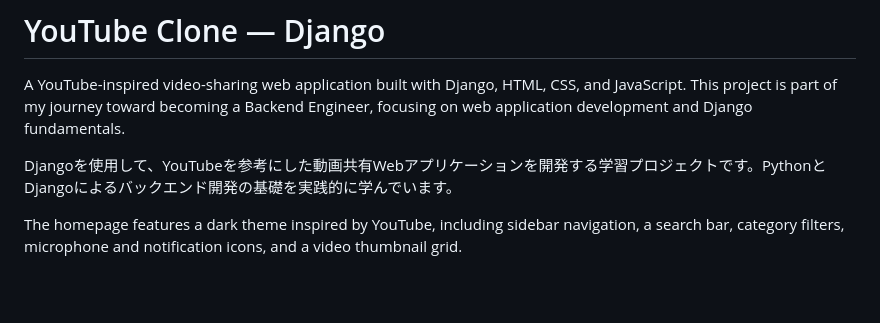
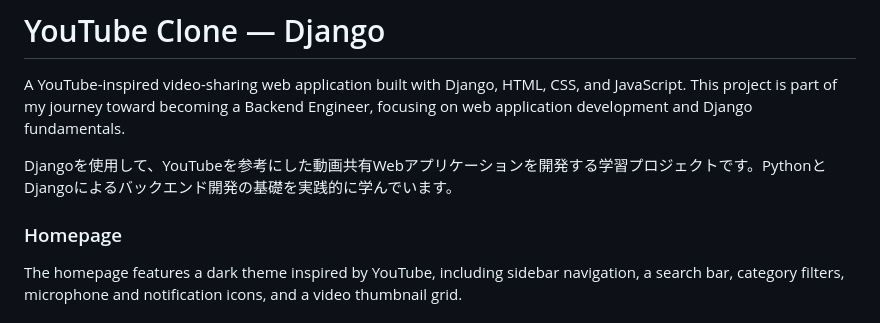
Before and after one commit to lipumehedi/Youtube_Clone, a Markdown page: README.md, the part around the change. GitHub-like rendering; blank space fills up the shorter version.

Commit message:
Update README to include homepage features
Added a section for the homepage details in the README.

```diff
--- a/README.md
+++ b/README.md
@@ -4,7 +4,7 @@ A YouTube-inspired video-sharing web application built with Django, HTML, CSS, a
 
 Djangoを使用して、YouTubeを参考にした動画共有Webアプリケーションを開発する学習プロジェクトです。PythonとDjangoによるバックエンド開発の基礎を実践的に学んでいます。
 
-
+### Homepage
 
 The homepage features a dark theme inspired by YouTube, including sidebar navigation, a search bar, category filters, microphone and notification icons, and a video thumbnail grid.
 
```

■ ■ ■ ■

When you return the listing, keep it exact and omit any pictures it holds.

Your solution
Before and after one commit to lipumehedi/Youtube_Clone, a Markdown page: README.md, the part around the change. GitHub-like rendering; blank space fills up the shorter version.

Commit message:
Update README to include homepage features
Added a section for the homepage details in the README.

```diff
--- a/README.md
+++ b/README.md
@@ -4,7 +4,7 @@ A YouTube-inspired video-sharing web application built with Django, HTML, CSS, a
 
 Djangoを使用して、YouTubeを参考にした動画共有Webアプリケーションを開発する学習プロジェクトです。PythonとDjangoによるバックエンド開発の基礎を実践的に学んでいます。
 
-
+### Homepage
 
 The homepage features a dark theme inspired by YouTube, including sidebar navigation, a search bar, category filters, microphone and notification icons, and a video thumbnail grid.
 
```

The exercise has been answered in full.